Fantastic. And just as suddenly, she has announced to her social worker that she wants to see her mum and dad, once a month. These are the parents who abused her daily for the first four years of her life, who saw her as something to be used, who neglected her and degraded her, leaving her with no childhood and no sense of identity.

I expected the news to hurt, for me to feel rejected. I think that’s what my social worker expected too – she was very sympathetic to what she saw as my damaged feelings. I was in shock, for sure, for a few days. I started to see all the work, the progress we had made with this child in the last six years slipping away from us.

Once I got over the shock, and was reassured by the social worker that contact wouldn’t be restarting, at least not in the near future -I started to see something very positive about our foster child’s request. She is definitely in denial of anything abusive having happened while living with her parents – this is not a positive, and it’s a fact she will have to face up to one day. The positive thing for me is that this little girl appears to have decided she is with us for good. The change in her behaviour is due, I feel, to her lowering some of the barriers she has erected around herself.

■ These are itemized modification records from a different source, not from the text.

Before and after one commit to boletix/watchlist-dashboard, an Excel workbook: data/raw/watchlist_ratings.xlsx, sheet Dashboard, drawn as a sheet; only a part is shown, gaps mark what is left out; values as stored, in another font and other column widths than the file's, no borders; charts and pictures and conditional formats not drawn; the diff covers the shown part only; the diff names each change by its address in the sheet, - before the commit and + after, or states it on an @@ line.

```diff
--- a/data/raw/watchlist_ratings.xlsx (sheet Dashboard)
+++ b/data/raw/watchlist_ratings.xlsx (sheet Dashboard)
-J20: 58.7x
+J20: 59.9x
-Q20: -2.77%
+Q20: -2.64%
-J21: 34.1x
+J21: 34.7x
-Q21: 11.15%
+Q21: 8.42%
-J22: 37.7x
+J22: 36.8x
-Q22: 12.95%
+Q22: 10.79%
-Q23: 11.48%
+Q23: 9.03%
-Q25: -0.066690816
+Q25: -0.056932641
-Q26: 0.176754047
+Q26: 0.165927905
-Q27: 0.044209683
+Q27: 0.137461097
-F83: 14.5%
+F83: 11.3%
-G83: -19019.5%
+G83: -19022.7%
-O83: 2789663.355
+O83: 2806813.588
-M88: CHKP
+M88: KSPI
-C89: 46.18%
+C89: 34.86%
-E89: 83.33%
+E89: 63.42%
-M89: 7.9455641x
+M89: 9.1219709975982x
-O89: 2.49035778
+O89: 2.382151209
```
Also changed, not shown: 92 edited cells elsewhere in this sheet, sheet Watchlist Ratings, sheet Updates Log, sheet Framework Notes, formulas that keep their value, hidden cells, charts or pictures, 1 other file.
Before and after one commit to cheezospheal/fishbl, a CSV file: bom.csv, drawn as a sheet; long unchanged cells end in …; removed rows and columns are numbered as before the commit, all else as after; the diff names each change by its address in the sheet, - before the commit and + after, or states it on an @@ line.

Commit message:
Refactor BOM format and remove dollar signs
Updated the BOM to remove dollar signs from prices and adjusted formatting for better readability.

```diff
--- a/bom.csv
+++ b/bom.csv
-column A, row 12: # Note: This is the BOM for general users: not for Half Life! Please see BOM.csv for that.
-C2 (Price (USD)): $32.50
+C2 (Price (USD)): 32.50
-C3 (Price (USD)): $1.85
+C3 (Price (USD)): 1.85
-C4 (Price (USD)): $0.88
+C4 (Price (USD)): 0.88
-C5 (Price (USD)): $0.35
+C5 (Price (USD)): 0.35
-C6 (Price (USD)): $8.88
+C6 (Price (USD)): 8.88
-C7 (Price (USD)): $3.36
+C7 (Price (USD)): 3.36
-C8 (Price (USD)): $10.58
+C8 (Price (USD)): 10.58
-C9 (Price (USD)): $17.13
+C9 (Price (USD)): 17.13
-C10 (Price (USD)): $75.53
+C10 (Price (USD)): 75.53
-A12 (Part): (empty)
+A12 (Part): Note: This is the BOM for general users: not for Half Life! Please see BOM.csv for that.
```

She is calmer, she is happier, she is more affectionate and spontaneous than she has ever been, and I am surprised by the warmth of my own reactions to her. She shouted ‘I love you’ to me from the school playground on day this week when I dropped her off. That’s a first. She told me she feels safe in our house at bedtime a couple of weeks ago. Little tiny things, but huge for her……and for us.

So, rather than feeling hurt and rejected by her desire to see her parents, I feel like celebrating. Not that I would want contact to re-start, I think it would be disastrous. But it seems to me our foster daughter, for the first time in six years, feels she has the head space, the confidence and the maturity to handle contact with her birth family while staying firmly rooted in our lives.

Things are changing, in a good way.

 

Foster children and birth families